Assigned task.
The answer is the data below, repeated exactly, with no pictures included.

Given records.
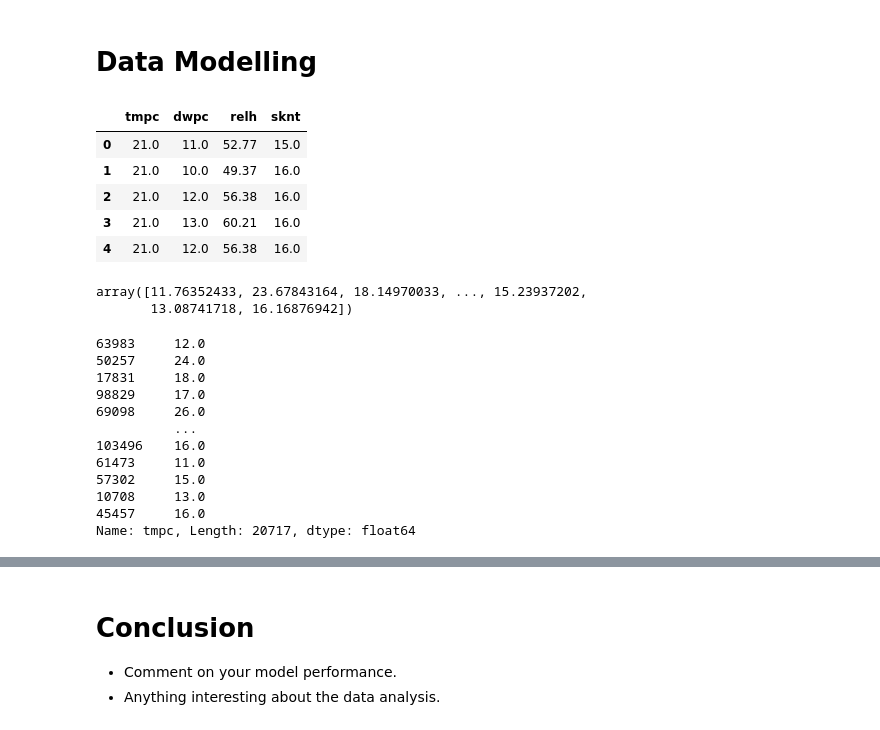
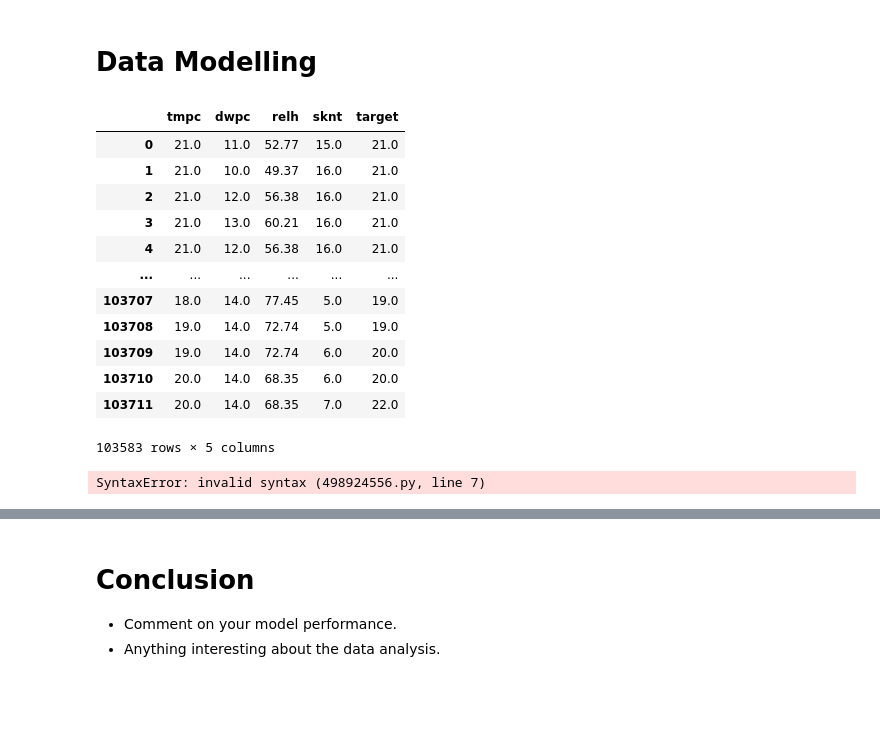
Before and after one commit to RuiGene/2022-Phase-2, a Jupyter notebook: 3. Data Science/submission.ipynb, the cells around one changed output, grey strips where cells are left out. Cells and saved outputs as stored; diff of their text form; code cells hidden in the pictures; blank space fills up the shorter version.

```diff
--- a/3. Data Science/submission.ipynb
+++ b/3. Data Science/submission.ipynb
@@ -197,47 +240,41 @@ dataset.head()
 # %%
 from sklearn.linear_model import LinearRegression
 from sklearn.tree import DecisionTreeRegressor
 from sklearn.model_selection import train_test_split
 
-dataset.head()
+dataset['target'] = dataset.shift(-1)['tmpc']
+dataset = dataset.iloc[:-1,:].copy()
+dataset
 # %% [output]
-|  | tmpc | dwpc | relh | sknt |
-| 0 | 21.0 | 11.0 | 52.77 | 15.0 |
-| 1 | 21.0 | 10.0 | 49.37 | 16.0 |
-| 2 | 21.0 | 12.0 | 56.38 | 16.0 |
-| 3 | 21.0 | 13.0 | 60.21 | 16.0 |
-| 4 | 21.0 | 12.0 | 56.38 | 16.0 |
+|  | tmpc | dwpc | relh | sknt | target |
+| 0 | 21.0 | 11.0 | 52.77 | 15.0 | 21.0 |
+| 1 | 21.0 | 10.0 | 49.37 | 16.0 | 21.0 |
+| 2 | 21.0 | 12.0 | 56.38 | 16.0 | 21.0 |
+| 3 | 21.0 | 13.0 | 60.21 | 16.0 | 21.0 |
+| 4 | 21.0 | 12.0 | 56.38 | 16.0 | 21.0 |
+| ... | ... | ... | ... | ... | ... |
+| 103707 | 18.0 | 14.0 | 77.45 | 5.0 | 19.0 |
+| 103708 | 19.0 | 14.0 | 72.74 | 5.0 | 19.0 |
+| 103709 | 19.0 | 14.0 | 72.74 | 6.0 | 20.0 |
+| 103710 | 20.0 | 14.0 | 68.35 | 6.0 | 20.0 |
+| 103711 | 20.0 | 14.0 | 68.35 | 7.0 | 22.0 |
+103583 rows × 5 columns
 # %%
-features = ['dwpc', 'relh', 'sknt']
+features = ['dwpc', 'relh', 'sknt', 'tmpc']
 X = dataset[features]
-y = dataset.tmpc
+y = dataset.target
 
-x_train, x_test, y_train, y_test = train_test_split(X, y, test_size=0.2)
+x_train, x_test, y_train, y_test = train_test_split(X, y, test_size=0.2
+
+x_train.info()
+# %% [output]
+SyntaxError: invalid syntax (498924556.py, line 7)
 # %%
 from sklearn import linear_model
 regr = linear_model.Ridge(alpha=0.5)
 regr.fit(x_train, y_train)
 
 y_pred = regr.predict(x_test)
-y_pred
-# %% [output]
-array([11.76352433, 23.67843164, 18.14970033, ..., 15.23937202,
-       13.08741718, 16.16876942])
-# %%
-y_test
-# %% [output]
-63983     12.0
-50257     24.0
-17831     18.0
-98829     17.0
-69098     26.0
-          ...
-103496    16.0
-61473     11.0
-57302     15.0
-10708     13.0
-45457     16.0
-Name: tmpc, Length: 20717, dtype: float64
 # %%
 regr.score(x_test, y_test)
 # %% [output]
```
Also changed, not shown: parts of 9 cells of this notebook.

Answer for the task.
Before and after one commit to RuiGene/2022-Phase-2, a Jupyter notebook: 3. Data Science/submission.ipynb, the cells around one changed output, grey strips where cells are left out. Cells and saved outputs as stored; diff of their text form; code cells hidden in the pictures; blank space fills up the shorter version.

```diff
--- a/3. Data Science/submission.ipynb
+++ b/3. Data Science/submission.ipynb
@@ -197,47 +240,41 @@ dataset.head()
 # %%
 from sklearn.linear_model import LinearRegression
 from sklearn.tree import DecisionTreeRegressor
 from sklearn.model_selection import train_test_split
 
-dataset.head()
+dataset['target'] = dataset.shift(-1)['tmpc']
+dataset = dataset.iloc[:-1,:].copy()
+dataset
 # %% [output]
-|  | tmpc | dwpc | relh | sknt |
-| 0 | 21.0 | 11.0 | 52.77 | 15.0 |
-| 1 | 21.0 | 10.0 | 49.37 | 16.0 |
-| 2 | 21.0 | 12.0 | 56.38 | 16.0 |
-| 3 | 21.0 | 13.0 | 60.21 | 16.0 |
-| 4 | 21.0 | 12.0 | 56.38 | 16.0 |
+|  | tmpc | dwpc | relh | sknt | target |
+| 0 | 21.0 | 11.0 | 52.77 | 15.0 | 21.0 |
+| 1 | 21.0 | 10.0 | 49.37 | 16.0 | 21.0 |
+| 2 | 21.0 | 12.0 | 56.38 | 16.0 | 21.0 |
+| 3 | 21.0 | 13.0 | 60.21 | 16.0 | 21.0 |
+| 4 | 21.0 | 12.0 | 56.38 | 16.0 | 21.0 |
+| ... | ... | ... | ... | ... | ... |
+| 103707 | 18.0 | 14.0 | 77.45 | 5.0 | 19.0 |
+| 103708 | 19.0 | 14.0 | 72.74 | 5.0 | 19.0 |
+| 103709 | 19.0 | 14.0 | 72.74 | 6.0 | 20.0 |
+| 103710 | 20.0 | 14.0 | 68.35 | 6.0 | 20.0 |
+| 103711 | 20.0 | 14.0 | 68.35 | 7.0 | 22.0 |
+103583 rows × 5 columns
 # %%
-features = ['dwpc', 'relh', 'sknt']
+features = ['dwpc', 'relh', 'sknt', 'tmpc']
 X = dataset[features]
-y = dataset.tmpc
+y = dataset.target
 
-x_train, x_test, y_train, y_test = train_test_split(X, y, test_size=0.2)
+x_train, x_test, y_train, y_test = train_test_split(X, y, test_size=0.2
+
+x_train.info()
+# %% [output]
+SyntaxError: invalid syntax (498924556.py, line 7)
 # %%
 from sklearn import linear_model
 regr = linear_model.Ridge(alpha=0.5)
 regr.fit(x_train, y_train)
 
 y_pred = regr.predict(x_test)
-y_pred
-# %% [output]
-array([11.76352433, 23.67843164, 18.14970033, ..., 15.23937202,
-       13.08741718, 16.16876942])
-# %%
-y_test
-# %% [output]
-63983     12.0
-50257     24.0
-17831     18.0
-98829     17.0
-69098     26.0
-          ...
-103496    16.0
-61473     11.0
-57302     15.0
-10708     13.0
-45457     16.0
-Name: tmpc, Length: 20717, dtype: float64
 # %%
 regr.score(x_test, y_test)
 # %% [output]
```
Also changed, not shown: parts of 9 cells of this notebook.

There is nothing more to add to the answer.